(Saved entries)
___
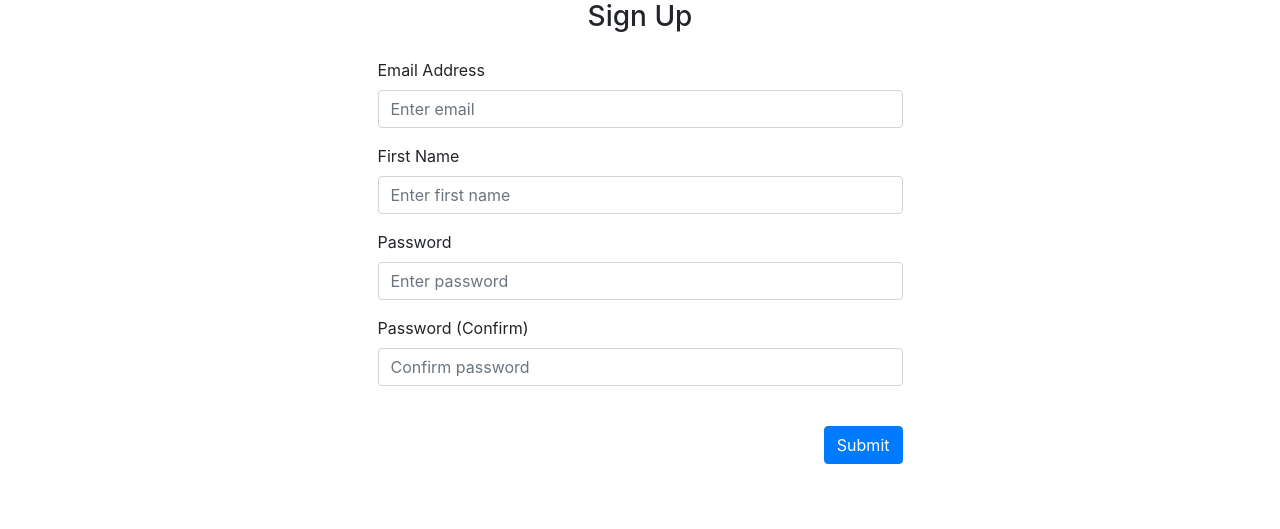
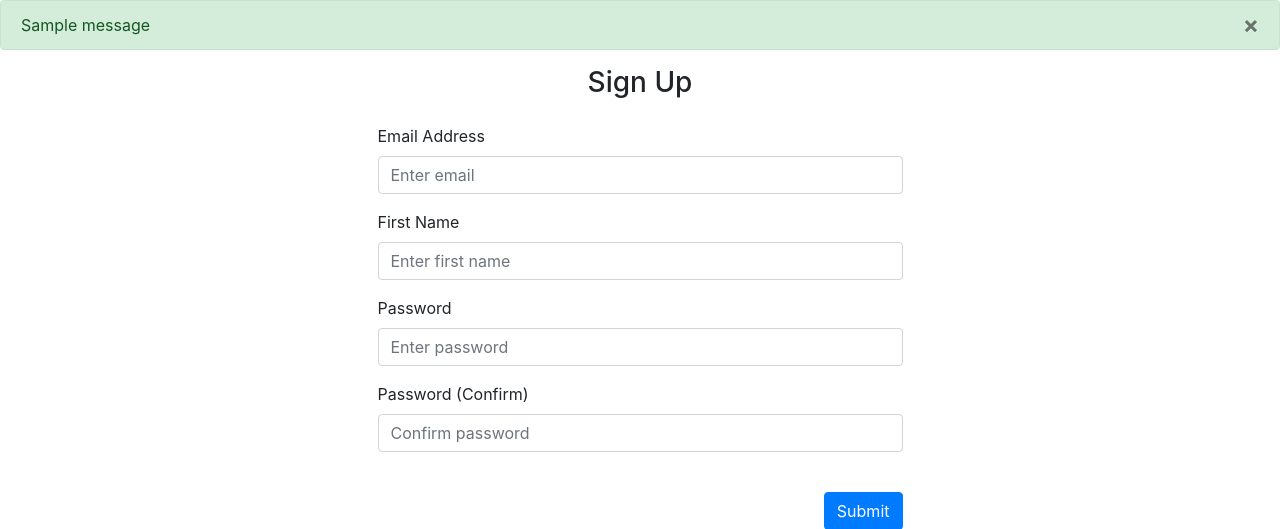
Before and after one commit to Chaapppp/Create-a-website-with-Flask, a Flask app: page /sign-up in a window 1280 px wide. Shown: the part 56-585 px from the top of the page. Run offline with Flask 3, Linux system fonts and the light colour scheme; one stand-in notice (Sample message) is shown; some libraries are stand-ins or nearby versions.

Commit message:
alert-success

```diff
--- a/website/templates/base.html
+++ b/website/templates/base.html
@@ -46,6 +46,14 @@
               <span aria-hidden="true">&times;</span>
             </button>
           </div>
+        {% else %}
+          <!-- Display success messages with a close button -->
+          <div class="alert alert-success alter-dismissable fade show" role="alert">
+            {{ message }}
+            <button type="button" class="close" data-dismiss="alert">
+              <span aria-hidden="true">&times;</span>
+            </button>
+          </div>
         {% endif %}
       {% endfor %}
     {% endif %} {% endwith %}
```
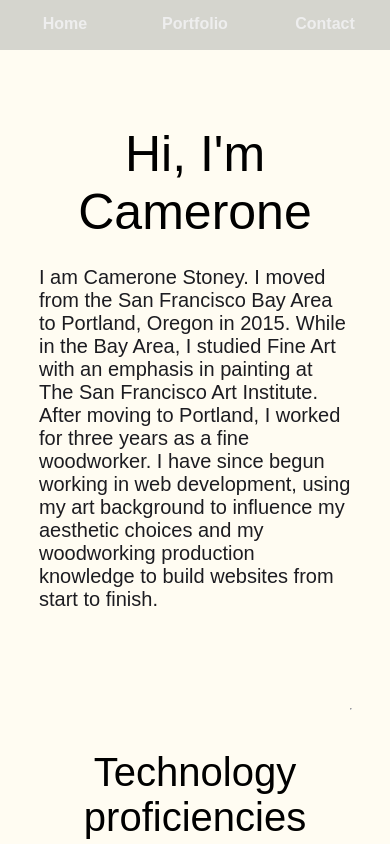
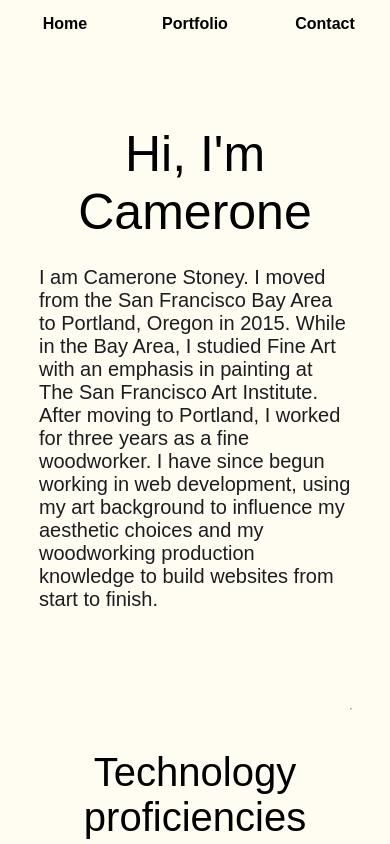
Before and after one commit to Cjstoney/portfolio_react, a React (Create React App) app: page / in a window 390 px wide. Shown: the top 844 px of the page. Built offline with nearby package versions, Linux system fonts and the light colour scheme.

Commit message:
style: updated navbar styles

```diff
--- a/src/components/parts/navbar/navbar.css
+++ b/src/components/parts/navbar/navbar.css
@@ -10,13 +10,12 @@
   text-align: center;
   height: 50px;
   margin-top: 0px;
-  background-color: rgba(49, 58, 62, 0.2);
 }
 
 .nav-link {
   padding-top: 15px;
   text-decoration: none;
-  color: #eeeeee;
+  color: black;
   font-weight: bold;
 }
 
@@ -37,15 +36,13 @@
     text-align: center;
     height: 50px;
     margin-top: 0px;
-      background-color: rgba(49, 58, 62, 0.2);
     padding: 0px;
   }
 
   .grid-container > .nav-link {
     padding-top: 15px;
     text-decoration: none;
-      color: #eeeeee;
+    color: black;
     font-weight: bold;
   }
-
 }
```
Lines whose indentation alone changed are shown as unchanged.
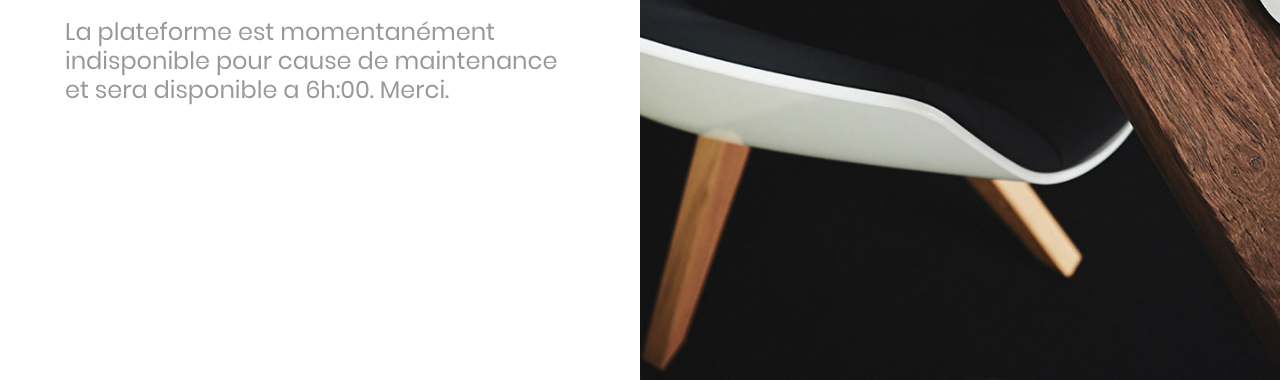
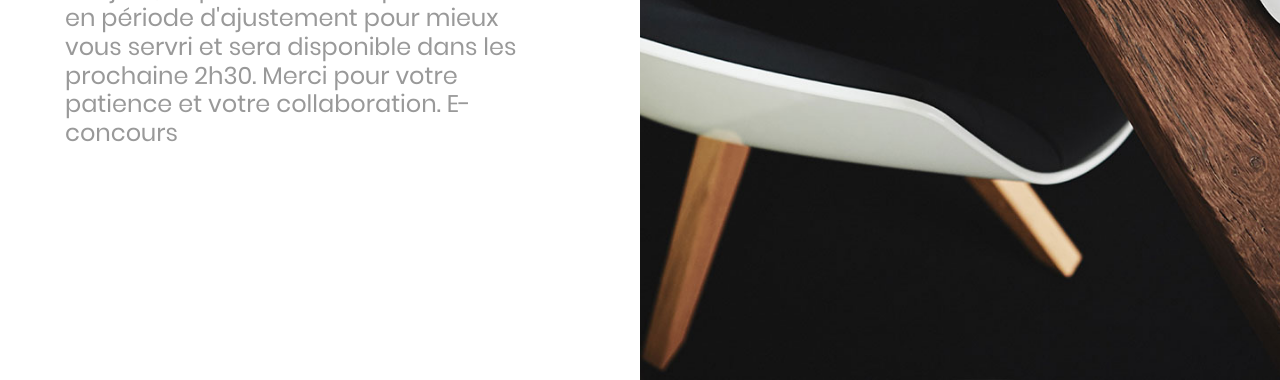
Before and after one commit to carlosantana07/EconcoursComing, a plain HTML site: page landing.html in a window 1280 px wide. Shown: the part 420-800 px from the top of the page. Drawn offline with Linux system fonts and the light colour scheme; a web font is replaced by a local one.

Commit message:
Update landing.html

```diff
--- a/landing.html
+++ b/landing.html
@@ -39,7 +39,11 @@
 					</h3>
 
 					<p class="m2-txt1 p-b-46">
-						La plateforme est momentanément indisponible pour cause de maintenance et sera disponible a 6h:00. Merci.
+						Bonjour,
+
+                        La plateforme est présentement en période d'ajustement pour mieux vous servri et sera disponible dans les prochaine 2h30. Merci pour votre patience et votre collaboration.
+
+                        E-concours
 					</p>
 
 				</div>
```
___
Problem requirements:
The records above should be retyped in full and exactly; omit the pictures.

Answer section:
Before and after one commit to Chaapppp/Create-a-website-with-Flask, a Flask app: page /sign-up in a window 1280 px wide. Shown: the part 56-585 px from the top of the page. Run offline with Flask 3, Linux system fonts and the light colour scheme; one stand-in notice (Sample message) is shown; some libraries are stand-ins or nearby versions.

Commit message:
alert-success

```diff
--- a/website/templates/base.html
+++ b/website/templates/base.html
@@ -46,6 +46,14 @@
               <span aria-hidden="true">&times;</span>
             </button>
           </div>
+        {% else %}
+          <!-- Display success messages with a close button -->
+          <div class="alert alert-success alter-dismissable fade show" role="alert">
+            {{ message }}
+            <button type="button" class="close" data-dismiss="alert">
+              <span aria-hidden="true">&times;</span>
+            </button>
+          </div>
         {% endif %}
       {% endfor %}
     {% endif %} {% endwith %}
```
Before and after one commit to Cjstoney/portfolio_react, a React (Create React App) app: page / in a window 390 px wide. Shown: the top 844 px of the page. Built offline with nearby package versions, Linux system fonts and the light colour scheme.

Commit message:
style: updated navbar styles

```diff
--- a/src/components/parts/navbar/navbar.css
+++ b/src/components/parts/navbar/navbar.css
@@ -10,13 +10,12 @@
   text-align: center;
   height: 50px;
   margin-top: 0px;
-  background-color: rgba(49, 58, 62, 0.2);
 }
 
 .nav-link {
   padding-top: 15px;
   text-decoration: none;
-  color: #eeeeee;
+  color: black;
   font-weight: bold;
 }
 
@@ -37,15 +36,13 @@
     text-align: center;
     height: 50px;
     margin-top: 0px;
-      background-color: rgba(49, 58, 62, 0.2);
     padding: 0px;
   }
 
   .grid-container > .nav-link {
     padding-top: 15px;
     text-decoration: none;
-      color: #eeeeee;
+    color: black;
     font-weight: bold;
   }
-
 }
```
Lines whose indentation alone changed are shown as unchanged.
Before and after one commit to carlosantana07/EconcoursComing, a plain HTML site: page landing.html in a window 1280 px wide. Shown: the part 420-800 px from the top of the page. Drawn offline with Linux system fonts and the light colour scheme; a web font is replaced by a local one.

Commit message:
Update landing.html

```diff
--- a/landing.html
+++ b/landing.html
@@ -39,7 +39,11 @@
 					</h3>
 
 					<p class="m2-txt1 p-b-46">
-						La plateforme est momentanément indisponible pour cause de maintenance et sera disponible a 6h:00. Merci.
+						Bonjour,
+
+                        La plateforme est présentement en période d'ajustement pour mieux vous servri et sera disponible dans les prochaine 2h30. Merci pour votre patience et votre collaboration.
+
+                        E-concours
 					</p>
 
 				</div>
```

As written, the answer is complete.